▼
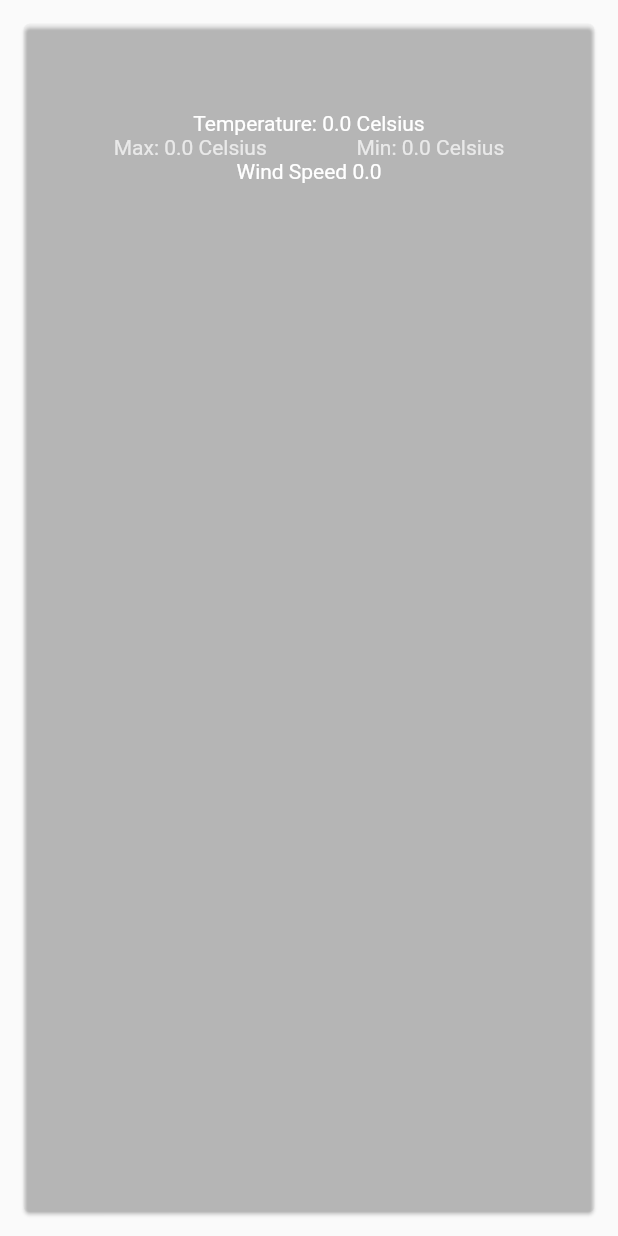
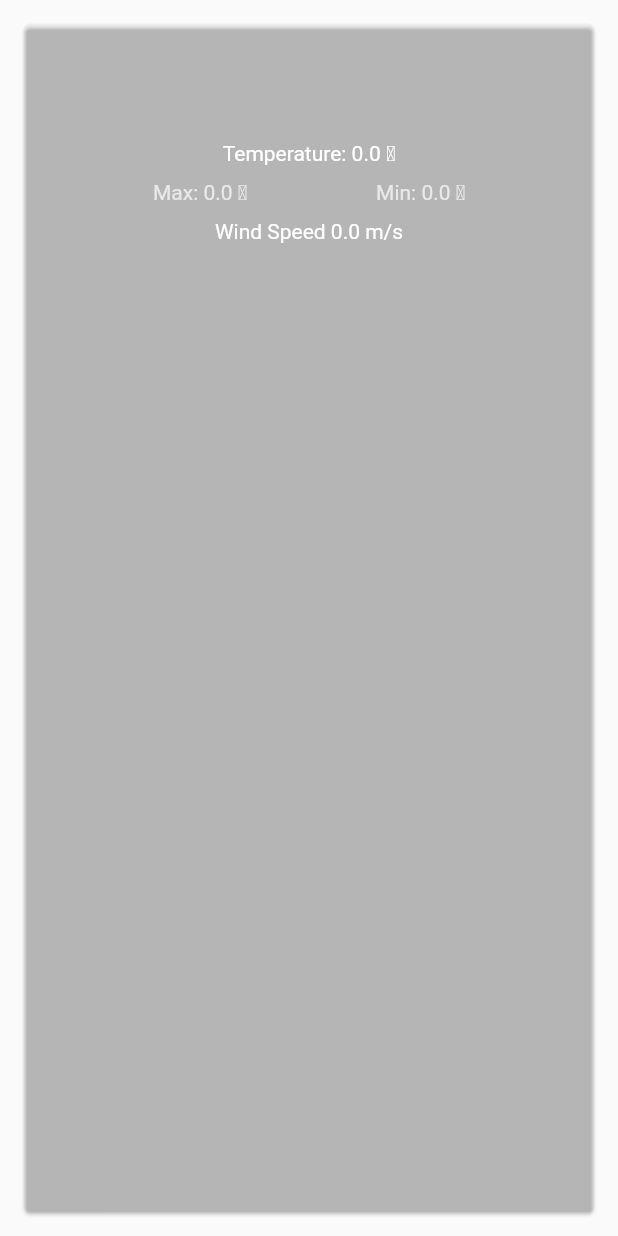
Before and after one commit to Ayush21042002/Weather2U_flutter, a Flutter app: the CurrentWeather widget shown alone on an empty page, opened directly with empty values, on a phone screen of 412 x 824 dp. Run offline on Flutter 3.47's test engine with Material 2 defaults, Android fonts, the phone set to English and light mode, and no system bars; our stand-ins replace geolocator, weather; missing offline and left inert: draw_graph.

```diff
--- a/lib/widgets/current_weather.dart
+++ b/lib/widgets/current_weather.dart
@@ -35,31 +35,36 @@ class CurrentWeather extends StatelessWidget {
                 fontWeight: FontWeight.bold,
               ),
             ),
+            SizedBox(height: 10,),
             Text(
               condition!.toUpperCase(),
               style: const TextStyle(color: Colors.white70),
             ),
+            SizedBox(height: 10,),
             Text(
-              'Temperature: ${temp!.toStringAsPrecision(2)} Celsius',
+              'Temperature: ${temp!.toStringAsPrecision(2)} \u2103',
               style: const TextStyle(color: Colors.white),
             ),
+            SizedBox(height: 10,),
             Row(
               mainAxisAlignment: MainAxisAlignment.spaceEvenly,
               children: [
                 Text(
-                  'Max: ${maxTemp!.toStringAsPrecision(2)} Celsius',
+                  'Max: ${maxTemp!.toStringAsPrecision(2)} \u2103',
                   style: const TextStyle(color: Colors.white70),
                 ),
                 Text(
-                  'Min: ${minTemp!.toStringAsPrecision(2)} Celsius',
+                  'Min: ${minTemp!.toStringAsPrecision(2)} \u2103',
                   style: const TextStyle(color: Colors.white70),
                 ),
               ],
             ),
+            SizedBox(height: 10,),
             Text(
-              'Wind Speed $windSpeed',
+              'Wind Speed $windSpeed m/s',
               style: const TextStyle(color: Colors.white),
             ),
+            SizedBox(height: 10,),
           ],
         ),
       ),
--- a/lib/widgets/theme_selector.dart
+++ b/lib/widgets/theme_selector.dart
@@ -20,6 +20,8 @@ class ThemeSelector extends StatelessWidget {
         children: [
           const Card(
             color: Colors.transparent,
+            child: Padding(
+              padding: EdgeInsets.all(6.0),
               child: Text(
                 'Choose Theme',
                 style: TextStyle(
@@ -27,6 +29,7 @@ class ThemeSelector extends StatelessWidget {
                     fontSize: 20,
                     color: Colors.white,
                     fontFamily: 'Pattaya'),
+              ),
             ),
           ),
           Expanded(
```
Also changed, not shown: lib/main.dart (+12 -1 lines), lib/utils/converter.dart (added, +7 -0 lines), lib/widgets/line_chart.dart (+30 -9 lines), lib/widgets/weather_display.dart (+12 -2 lines), pubspec.yaml (+9 -0 lines), dev_assets/places-adaptive.png (added), dev_assets/places.png (added), pubspec.lock, 35 other files. Lines whose indentation alone changed are shown as unchanged.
▲
◆ **The task**
Find and copy each line in the material above where the string "class" occurs.

◆ **Worked solution**
@@ -35,31 +35,36 @@ class CurrentWeather extends StatelessWidget {
@@ -20,6 +20,8 @@ class ThemeSelector extends StatelessWidget {
@@ -27,6 +29,7 @@ class ThemeSelector extends StatelessWidget {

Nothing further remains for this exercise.